Peggy Turnbull lives in Wisconsin near Lake Michigan. Her poems are forthcoming in Your Daily Poem, Hummingbird, and Bramble, and have appeared recently in Poetry Super Highway, Ancient Paths Online, and Contemporary Haibun Online. She won The Mill Prize for Poetry in 2019 and has been nominated for a Pushcart Prize. Her chapbook, The Joy of Their Holiness, is forthcoming from Alabaster Leaves Publishing.
Invisible Woman in a Northern City
This first June after outliving him,
she walks downtown. The cold
tightens her ghost-tethers as she drags
him along nearby. Her breath
surprises her, visible as the smoke
her parents exhaled from nostrils,
mouths. They found calm in it. Rest.

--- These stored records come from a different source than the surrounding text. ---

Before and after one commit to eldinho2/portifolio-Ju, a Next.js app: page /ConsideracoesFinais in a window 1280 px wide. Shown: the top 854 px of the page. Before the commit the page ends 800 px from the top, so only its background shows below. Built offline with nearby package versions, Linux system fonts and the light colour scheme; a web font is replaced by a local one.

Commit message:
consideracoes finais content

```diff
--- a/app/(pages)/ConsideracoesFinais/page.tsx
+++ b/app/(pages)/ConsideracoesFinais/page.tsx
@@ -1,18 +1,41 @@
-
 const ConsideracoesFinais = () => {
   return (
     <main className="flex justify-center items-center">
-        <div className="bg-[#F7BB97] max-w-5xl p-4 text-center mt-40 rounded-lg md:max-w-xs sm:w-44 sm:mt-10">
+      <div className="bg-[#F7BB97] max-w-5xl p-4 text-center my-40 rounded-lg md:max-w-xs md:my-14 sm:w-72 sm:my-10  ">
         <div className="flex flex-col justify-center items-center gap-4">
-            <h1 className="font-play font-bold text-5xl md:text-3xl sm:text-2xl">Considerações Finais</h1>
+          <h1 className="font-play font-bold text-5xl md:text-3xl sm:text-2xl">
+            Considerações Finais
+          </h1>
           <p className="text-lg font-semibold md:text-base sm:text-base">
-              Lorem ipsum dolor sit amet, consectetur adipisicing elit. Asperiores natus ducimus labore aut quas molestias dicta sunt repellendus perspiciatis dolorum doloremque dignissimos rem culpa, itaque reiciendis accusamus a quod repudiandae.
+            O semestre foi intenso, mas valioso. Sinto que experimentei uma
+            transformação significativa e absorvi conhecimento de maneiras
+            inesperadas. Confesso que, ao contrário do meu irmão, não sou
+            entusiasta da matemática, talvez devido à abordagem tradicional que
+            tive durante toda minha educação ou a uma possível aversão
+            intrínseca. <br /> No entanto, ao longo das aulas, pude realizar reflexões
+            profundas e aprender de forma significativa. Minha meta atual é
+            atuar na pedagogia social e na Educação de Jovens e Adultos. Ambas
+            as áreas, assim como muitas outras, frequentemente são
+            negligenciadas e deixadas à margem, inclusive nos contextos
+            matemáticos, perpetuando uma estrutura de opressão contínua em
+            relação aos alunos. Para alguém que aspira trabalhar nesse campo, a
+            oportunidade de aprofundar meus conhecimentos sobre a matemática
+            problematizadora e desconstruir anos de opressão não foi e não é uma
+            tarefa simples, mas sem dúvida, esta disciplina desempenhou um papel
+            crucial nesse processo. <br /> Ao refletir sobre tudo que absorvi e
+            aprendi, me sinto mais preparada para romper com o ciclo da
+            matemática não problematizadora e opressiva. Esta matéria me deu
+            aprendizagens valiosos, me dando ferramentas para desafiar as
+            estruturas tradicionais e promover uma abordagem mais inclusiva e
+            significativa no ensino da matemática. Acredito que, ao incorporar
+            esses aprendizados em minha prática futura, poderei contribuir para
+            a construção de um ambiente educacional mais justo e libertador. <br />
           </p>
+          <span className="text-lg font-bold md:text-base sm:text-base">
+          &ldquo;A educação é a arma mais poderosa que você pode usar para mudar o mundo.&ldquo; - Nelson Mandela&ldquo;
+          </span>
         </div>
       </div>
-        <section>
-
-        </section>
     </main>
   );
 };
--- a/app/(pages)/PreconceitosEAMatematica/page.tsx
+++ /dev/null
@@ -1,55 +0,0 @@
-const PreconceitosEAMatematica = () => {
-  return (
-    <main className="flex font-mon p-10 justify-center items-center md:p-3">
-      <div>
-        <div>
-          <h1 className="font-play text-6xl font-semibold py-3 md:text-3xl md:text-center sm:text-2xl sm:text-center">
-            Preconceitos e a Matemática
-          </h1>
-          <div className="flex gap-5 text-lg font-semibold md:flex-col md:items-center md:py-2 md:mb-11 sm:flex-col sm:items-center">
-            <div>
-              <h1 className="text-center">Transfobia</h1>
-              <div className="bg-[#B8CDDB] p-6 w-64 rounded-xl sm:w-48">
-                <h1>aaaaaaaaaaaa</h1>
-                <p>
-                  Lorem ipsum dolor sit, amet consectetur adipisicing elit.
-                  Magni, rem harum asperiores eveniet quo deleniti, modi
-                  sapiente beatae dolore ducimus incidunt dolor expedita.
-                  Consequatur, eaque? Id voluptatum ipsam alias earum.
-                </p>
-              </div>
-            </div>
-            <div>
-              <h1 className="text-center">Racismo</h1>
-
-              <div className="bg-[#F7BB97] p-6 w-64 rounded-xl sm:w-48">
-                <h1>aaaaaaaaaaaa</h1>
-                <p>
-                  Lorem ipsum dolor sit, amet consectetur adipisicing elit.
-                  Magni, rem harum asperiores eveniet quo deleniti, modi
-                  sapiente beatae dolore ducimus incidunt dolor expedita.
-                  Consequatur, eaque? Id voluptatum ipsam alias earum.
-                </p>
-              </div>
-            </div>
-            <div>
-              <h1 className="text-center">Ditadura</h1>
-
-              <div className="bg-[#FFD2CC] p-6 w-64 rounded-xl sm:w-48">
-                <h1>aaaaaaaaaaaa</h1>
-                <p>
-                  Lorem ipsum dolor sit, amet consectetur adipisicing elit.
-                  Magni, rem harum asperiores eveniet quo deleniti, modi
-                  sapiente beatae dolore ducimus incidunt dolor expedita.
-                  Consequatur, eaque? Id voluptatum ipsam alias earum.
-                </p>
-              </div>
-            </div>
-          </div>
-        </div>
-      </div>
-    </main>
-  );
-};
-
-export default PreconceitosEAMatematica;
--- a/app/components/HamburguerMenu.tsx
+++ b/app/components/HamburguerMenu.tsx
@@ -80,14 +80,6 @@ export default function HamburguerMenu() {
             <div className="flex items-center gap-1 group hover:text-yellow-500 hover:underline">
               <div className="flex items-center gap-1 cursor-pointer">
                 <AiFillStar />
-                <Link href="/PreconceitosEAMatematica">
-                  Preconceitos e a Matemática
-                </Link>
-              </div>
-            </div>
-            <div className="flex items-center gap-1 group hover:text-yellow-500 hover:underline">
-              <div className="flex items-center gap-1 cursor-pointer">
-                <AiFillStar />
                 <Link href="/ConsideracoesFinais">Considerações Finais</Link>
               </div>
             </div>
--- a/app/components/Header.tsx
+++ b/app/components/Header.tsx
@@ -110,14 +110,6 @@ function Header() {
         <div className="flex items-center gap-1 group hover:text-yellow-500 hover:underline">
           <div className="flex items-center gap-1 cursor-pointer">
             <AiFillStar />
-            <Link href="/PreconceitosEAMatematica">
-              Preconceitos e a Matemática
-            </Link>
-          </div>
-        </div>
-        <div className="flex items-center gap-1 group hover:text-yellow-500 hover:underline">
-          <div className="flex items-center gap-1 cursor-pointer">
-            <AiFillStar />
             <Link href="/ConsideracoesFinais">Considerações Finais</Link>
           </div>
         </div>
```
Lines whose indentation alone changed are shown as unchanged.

No rest for her. Emptiness.
She glares at sidewalk seams,
almost misses the funky doorway
to the methadone clinic, glass
taped over with brown paper,
sign scrawled ordering clients
to enter from the rear. Inside,
asbestos tiles, molded plastic seats,
the dirt of years, a patina of grief.
Or maybe hope. A mental match
flares. For someone else, not him.
She daydreams about socks,
long sleeves, a coat. Two men exit
the liquor store: grizzled, wizened,
skin carved tight as hunger. Oversized
jackets, jeans that hang off scrawny
butts, each smiles at the other. Bottles
tucked into bags under their arms.
Enough for a good morning, then
blotto bliss. How well she remembers.
Feels her demon tug. And his.
What he suckled from her blood.
This and that craving. This
and that need. Hers the map
that led him to his prison.
More wind from the river.
At her back now. One step
at a time forward. Shake off
the ghouls. When she sees
him next, she’ll be new.
A beautiful spirit made clean.
As he must be. Warmth flows
into her hands. This one moment.